My friend Lane wrote the other day with a question:
Do you have an article somewhere talking about how to survive long flights? I’m making my first ever trip to Europe in May and have no idea what I am in for on the flight!
Unfortunately, I’ve never written about this topic before. So, I did what any blogger would do: I wrote 2500 words of advice on how to make air travel more manageable.
First of all, realize that a long flight doesn’t have to be a big deal. Though airlines do pack a bunch of people onto their planes, they’re also pretty efficient about keeping folks calm and distracted. That said, I do think it’s a good idea to be proactive.
I’m no pro traveler, but I’ve taken nine long international round-trips since 2007, and in that time I’ve developed some techniques to make the experience more comfortable.
Dealing with delayed buses in central Turkey.
My number-one rule of travel — and not just for flights — is to go with the flow. Expect the unexpected. Roll with the punches. Things will go wrong. I’ve traveled with folks for whom surprises can ruin a flight (or a day of touring). That’s a choice. When your flight is delayed or somebody steals cash from your wallet, you get to decide how to respond.
I’ve found that I’m much happier — and so are the people around me — if I just take things in stride. That’s one reason I try not to over-plan my trips. If I’m locked into a schedule or agenda, I’ll get stressed when a museum is closed or I go to the wrong train station. But if I relax and accept everything that happens as part of the experience, everything turns out fine.

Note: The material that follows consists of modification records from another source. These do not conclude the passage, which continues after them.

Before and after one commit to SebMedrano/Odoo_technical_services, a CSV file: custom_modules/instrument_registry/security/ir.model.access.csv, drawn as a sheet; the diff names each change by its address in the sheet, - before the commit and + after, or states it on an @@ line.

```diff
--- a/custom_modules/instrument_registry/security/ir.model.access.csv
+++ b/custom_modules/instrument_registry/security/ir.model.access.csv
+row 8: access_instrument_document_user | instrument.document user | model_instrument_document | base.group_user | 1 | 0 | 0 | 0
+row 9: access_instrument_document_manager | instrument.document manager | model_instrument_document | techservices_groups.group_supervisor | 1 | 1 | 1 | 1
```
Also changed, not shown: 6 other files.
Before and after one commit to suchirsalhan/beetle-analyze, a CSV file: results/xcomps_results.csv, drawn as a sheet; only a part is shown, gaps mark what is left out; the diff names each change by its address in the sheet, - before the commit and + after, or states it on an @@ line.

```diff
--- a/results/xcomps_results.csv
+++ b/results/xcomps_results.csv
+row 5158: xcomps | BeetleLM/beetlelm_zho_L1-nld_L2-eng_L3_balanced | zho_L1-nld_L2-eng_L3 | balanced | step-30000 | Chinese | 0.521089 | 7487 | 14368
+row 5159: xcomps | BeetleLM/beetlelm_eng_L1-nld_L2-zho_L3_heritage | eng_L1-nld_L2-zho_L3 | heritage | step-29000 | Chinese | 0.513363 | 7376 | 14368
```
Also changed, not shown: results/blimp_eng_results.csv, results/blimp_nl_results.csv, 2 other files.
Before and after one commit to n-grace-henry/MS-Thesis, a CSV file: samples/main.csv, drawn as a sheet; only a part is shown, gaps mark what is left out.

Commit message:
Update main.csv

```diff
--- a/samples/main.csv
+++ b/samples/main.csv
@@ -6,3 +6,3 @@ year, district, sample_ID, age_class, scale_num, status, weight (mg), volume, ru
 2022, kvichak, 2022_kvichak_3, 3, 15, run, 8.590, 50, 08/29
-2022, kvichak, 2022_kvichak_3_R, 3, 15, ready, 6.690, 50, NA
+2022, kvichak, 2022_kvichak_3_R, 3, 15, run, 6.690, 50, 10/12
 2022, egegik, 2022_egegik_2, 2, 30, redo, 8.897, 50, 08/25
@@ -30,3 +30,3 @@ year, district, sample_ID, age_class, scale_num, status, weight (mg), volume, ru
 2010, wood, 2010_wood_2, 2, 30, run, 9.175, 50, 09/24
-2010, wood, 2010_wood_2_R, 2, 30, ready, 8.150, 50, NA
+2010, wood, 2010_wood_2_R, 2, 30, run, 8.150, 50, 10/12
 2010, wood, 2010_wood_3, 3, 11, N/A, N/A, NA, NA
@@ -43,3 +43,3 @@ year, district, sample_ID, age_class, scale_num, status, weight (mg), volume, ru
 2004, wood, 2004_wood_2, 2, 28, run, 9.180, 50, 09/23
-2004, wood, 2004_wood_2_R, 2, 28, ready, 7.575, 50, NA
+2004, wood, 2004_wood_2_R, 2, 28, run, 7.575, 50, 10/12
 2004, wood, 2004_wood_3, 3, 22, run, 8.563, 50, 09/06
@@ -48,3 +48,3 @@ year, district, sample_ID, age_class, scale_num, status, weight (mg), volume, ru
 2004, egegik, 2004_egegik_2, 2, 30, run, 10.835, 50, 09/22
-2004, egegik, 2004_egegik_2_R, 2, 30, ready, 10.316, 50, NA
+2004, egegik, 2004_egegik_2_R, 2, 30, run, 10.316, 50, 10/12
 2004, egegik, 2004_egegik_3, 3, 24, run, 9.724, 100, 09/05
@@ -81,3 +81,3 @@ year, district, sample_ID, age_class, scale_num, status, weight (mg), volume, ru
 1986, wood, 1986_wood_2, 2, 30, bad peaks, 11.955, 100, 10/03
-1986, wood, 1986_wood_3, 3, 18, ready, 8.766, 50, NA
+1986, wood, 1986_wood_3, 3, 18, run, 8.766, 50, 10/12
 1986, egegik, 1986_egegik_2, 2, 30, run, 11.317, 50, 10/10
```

True story: When Kris and I flew from Washington D.C. to South Africa, the flight carried a youth group going to do mission work. The plane stopped to refuel in Senegal. When it did, some folks got off and others got on. Unfortunately, for some reason, one of the youth volunteers had only been booked through to Senegal and not to his final destination; his seat was assigned to a man boarding the plane in Dakar. Despite vocal protests from all involved, the young man had to leave the plane. (I can’t recall if anyone got off with him, but it’d only make sense that an advisor stayed in Senegal too.) Now that is an unplanned event.
Choose your seat carefully
There’s very little you can control about where and with whom you sit. For instance, Kris and I once found ourselves in the midst of a group of Russians on holiday, all of whom were boisterously drinking and shouting and having a fine time. We, on the other hand, were miserable. It’s tough to read or sleep or watch a movie when everyone around you is laughing and pouring vodka shots.
Another time, I was seated in front of a woman who would not stop talking — even though we were on a night flight back from South America. All she did was bitch and moan and carry on with her seatmate while everyone else was trying to sleep. Turns out she owns a cake shop not far from where I live, a shop I’d never been impressed with anyhow. Now I tell everyone I know to steer clear of the place. She’s lost business because she wouldn’t keep quiet on a plane.
On my first trip to Ecuador, I met Mr. Money Mustache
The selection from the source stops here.